BEGIN Records to process

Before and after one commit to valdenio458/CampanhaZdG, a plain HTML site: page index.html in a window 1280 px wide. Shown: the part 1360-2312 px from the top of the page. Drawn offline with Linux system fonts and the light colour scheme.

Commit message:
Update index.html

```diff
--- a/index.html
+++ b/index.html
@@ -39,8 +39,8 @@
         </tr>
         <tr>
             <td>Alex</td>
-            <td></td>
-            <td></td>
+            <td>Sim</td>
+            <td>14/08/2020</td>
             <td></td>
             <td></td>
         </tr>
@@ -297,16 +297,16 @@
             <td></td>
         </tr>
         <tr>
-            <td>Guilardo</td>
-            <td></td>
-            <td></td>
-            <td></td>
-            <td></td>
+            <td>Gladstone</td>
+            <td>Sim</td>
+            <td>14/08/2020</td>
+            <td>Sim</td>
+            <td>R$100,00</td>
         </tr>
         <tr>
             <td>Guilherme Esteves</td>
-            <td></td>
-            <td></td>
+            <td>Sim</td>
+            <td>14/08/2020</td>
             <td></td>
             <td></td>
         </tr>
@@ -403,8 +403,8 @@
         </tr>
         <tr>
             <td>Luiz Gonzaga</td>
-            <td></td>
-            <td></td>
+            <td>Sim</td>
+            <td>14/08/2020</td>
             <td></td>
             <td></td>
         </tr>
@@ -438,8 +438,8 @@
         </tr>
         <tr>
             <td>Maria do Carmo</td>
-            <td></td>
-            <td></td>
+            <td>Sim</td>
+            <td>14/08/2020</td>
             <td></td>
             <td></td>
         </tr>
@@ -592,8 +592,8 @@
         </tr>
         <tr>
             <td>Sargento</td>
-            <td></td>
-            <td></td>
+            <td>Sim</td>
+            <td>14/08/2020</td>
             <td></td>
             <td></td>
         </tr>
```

END Records to process
BEGIN Records to process

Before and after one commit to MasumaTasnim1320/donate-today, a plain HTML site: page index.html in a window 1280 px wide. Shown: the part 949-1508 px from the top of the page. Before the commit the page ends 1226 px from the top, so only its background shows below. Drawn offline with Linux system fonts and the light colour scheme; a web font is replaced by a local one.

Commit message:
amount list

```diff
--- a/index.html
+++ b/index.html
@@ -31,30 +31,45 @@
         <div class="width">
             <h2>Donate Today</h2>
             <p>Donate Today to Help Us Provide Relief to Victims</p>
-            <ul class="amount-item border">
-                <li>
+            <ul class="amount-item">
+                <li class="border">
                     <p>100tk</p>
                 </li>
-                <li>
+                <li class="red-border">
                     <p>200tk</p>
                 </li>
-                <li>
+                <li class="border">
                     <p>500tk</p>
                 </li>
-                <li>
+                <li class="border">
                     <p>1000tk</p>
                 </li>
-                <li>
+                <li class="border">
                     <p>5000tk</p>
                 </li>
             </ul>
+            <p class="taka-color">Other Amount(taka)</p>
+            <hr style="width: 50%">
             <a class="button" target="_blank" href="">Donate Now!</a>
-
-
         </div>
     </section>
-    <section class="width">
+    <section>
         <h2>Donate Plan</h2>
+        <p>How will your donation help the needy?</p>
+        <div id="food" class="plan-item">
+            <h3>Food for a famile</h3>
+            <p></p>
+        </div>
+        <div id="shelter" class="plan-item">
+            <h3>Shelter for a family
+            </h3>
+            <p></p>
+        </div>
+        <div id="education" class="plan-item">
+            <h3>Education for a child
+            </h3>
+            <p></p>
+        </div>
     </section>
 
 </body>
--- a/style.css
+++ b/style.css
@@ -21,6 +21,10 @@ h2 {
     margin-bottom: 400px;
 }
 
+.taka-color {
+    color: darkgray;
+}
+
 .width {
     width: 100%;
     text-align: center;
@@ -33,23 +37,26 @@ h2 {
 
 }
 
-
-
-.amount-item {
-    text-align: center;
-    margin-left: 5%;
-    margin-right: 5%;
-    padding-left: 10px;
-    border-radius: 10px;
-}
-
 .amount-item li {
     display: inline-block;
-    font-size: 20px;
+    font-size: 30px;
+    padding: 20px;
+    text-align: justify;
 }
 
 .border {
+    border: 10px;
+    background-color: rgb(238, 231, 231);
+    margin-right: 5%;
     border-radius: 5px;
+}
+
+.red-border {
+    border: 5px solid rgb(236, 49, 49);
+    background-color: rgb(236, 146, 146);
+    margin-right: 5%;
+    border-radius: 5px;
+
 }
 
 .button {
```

END Records to process

### What is required
A single number is the expected reply: the number of lines in the listing that contain the string "html".

### Exercise solution
7